■ Task directions ■
The answer must consist of every line from the entries below that contains the word "skills".

────────────────

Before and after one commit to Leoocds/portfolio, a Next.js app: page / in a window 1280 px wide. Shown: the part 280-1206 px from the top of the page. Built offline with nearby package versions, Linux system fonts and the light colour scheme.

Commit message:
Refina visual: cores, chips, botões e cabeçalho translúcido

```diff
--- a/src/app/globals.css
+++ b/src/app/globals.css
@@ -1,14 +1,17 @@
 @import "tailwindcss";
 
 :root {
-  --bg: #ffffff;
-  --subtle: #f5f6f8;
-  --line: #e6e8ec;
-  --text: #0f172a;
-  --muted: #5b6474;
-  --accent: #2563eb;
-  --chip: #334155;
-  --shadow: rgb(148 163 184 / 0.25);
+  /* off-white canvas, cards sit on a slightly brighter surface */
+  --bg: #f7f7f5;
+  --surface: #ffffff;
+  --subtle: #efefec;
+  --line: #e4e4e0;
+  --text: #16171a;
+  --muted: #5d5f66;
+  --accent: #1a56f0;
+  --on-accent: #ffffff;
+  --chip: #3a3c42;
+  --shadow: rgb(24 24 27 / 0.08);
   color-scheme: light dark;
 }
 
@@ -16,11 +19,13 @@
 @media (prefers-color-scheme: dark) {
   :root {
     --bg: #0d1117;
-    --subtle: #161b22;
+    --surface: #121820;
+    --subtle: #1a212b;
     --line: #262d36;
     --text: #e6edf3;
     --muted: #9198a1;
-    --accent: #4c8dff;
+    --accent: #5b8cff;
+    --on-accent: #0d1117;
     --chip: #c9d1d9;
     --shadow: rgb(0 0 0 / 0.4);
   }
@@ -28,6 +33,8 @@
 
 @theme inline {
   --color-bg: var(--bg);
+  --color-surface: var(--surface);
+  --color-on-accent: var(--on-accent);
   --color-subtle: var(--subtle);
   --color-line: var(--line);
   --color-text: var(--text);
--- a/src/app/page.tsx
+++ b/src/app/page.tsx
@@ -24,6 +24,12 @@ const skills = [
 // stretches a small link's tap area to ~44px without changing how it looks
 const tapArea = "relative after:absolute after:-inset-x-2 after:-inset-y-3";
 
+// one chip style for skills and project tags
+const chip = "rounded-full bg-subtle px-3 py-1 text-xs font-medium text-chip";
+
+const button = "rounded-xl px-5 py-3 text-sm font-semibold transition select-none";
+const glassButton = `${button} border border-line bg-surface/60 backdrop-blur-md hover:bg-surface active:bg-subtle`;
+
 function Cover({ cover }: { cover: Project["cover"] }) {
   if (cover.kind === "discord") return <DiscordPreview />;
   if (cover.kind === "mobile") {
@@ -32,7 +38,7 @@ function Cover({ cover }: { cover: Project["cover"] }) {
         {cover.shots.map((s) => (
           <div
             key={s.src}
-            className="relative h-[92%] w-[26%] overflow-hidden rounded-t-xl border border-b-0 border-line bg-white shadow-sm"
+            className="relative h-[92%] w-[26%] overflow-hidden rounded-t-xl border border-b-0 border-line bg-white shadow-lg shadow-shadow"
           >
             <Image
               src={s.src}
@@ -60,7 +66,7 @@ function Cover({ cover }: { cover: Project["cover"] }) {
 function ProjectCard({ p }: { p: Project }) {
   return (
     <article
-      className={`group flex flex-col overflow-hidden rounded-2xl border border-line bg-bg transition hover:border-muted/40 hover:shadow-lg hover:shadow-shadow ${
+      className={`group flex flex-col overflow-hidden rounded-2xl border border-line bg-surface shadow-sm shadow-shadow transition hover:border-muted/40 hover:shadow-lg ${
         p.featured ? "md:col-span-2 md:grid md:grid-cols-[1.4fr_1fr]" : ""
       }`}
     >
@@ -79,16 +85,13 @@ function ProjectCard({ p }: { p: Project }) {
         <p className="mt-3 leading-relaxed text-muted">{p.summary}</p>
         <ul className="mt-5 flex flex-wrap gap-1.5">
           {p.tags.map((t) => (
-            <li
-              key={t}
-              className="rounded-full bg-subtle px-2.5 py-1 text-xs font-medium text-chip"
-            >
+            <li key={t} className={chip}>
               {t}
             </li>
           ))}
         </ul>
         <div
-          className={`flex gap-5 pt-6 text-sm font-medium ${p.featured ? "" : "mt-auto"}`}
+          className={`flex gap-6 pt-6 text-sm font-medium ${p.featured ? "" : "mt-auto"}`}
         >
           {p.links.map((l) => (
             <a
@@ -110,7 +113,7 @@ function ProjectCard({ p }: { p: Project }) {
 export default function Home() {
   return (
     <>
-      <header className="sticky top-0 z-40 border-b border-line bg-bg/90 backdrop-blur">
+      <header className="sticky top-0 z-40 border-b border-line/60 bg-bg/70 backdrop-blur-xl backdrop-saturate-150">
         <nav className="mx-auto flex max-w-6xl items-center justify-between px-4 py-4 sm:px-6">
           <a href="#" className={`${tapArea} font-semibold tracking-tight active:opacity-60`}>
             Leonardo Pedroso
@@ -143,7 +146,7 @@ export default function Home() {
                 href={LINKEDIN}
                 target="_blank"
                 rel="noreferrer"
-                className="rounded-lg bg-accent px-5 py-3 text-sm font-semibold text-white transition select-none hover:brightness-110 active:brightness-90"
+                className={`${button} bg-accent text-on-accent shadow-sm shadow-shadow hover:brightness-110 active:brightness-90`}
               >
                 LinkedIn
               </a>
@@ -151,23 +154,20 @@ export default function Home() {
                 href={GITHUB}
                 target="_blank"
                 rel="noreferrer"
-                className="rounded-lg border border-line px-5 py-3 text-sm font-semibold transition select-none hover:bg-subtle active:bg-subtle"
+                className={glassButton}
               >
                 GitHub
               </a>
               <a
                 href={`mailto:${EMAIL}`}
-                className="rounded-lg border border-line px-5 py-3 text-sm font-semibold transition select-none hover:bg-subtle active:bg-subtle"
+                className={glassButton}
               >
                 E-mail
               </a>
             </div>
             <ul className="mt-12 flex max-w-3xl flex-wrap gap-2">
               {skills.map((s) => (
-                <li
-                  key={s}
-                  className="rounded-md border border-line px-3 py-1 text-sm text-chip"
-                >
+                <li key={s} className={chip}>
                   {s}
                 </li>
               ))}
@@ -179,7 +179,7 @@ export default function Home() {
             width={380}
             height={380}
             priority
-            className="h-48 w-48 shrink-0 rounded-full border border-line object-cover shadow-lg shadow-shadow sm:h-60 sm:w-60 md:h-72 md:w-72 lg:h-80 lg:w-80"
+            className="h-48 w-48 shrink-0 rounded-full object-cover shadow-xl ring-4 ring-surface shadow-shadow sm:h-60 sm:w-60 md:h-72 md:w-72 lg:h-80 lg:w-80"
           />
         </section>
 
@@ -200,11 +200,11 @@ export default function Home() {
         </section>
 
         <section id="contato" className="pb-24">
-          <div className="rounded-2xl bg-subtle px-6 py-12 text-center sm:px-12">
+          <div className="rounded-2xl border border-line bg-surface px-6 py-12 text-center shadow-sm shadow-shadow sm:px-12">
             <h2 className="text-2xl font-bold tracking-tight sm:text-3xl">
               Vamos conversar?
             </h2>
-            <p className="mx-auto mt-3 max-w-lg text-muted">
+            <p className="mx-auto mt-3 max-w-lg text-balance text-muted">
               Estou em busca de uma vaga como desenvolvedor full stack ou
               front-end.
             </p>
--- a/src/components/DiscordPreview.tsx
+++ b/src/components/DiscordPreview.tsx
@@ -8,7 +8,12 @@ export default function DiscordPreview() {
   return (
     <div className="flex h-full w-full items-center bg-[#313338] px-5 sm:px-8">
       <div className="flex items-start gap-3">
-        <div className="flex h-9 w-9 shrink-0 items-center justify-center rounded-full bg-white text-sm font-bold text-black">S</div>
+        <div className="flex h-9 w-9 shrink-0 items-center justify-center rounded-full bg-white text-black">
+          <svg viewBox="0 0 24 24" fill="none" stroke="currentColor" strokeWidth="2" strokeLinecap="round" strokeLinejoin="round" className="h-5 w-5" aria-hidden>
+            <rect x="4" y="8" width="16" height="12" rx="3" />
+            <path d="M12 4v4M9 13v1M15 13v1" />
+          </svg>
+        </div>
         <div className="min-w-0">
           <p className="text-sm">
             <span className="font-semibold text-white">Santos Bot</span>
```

────────────────

■ Written response ■
@@ -24,6 +24,12 @@ const skills = [
+// one chip style for skills and project tags
               {skills.map((s) => (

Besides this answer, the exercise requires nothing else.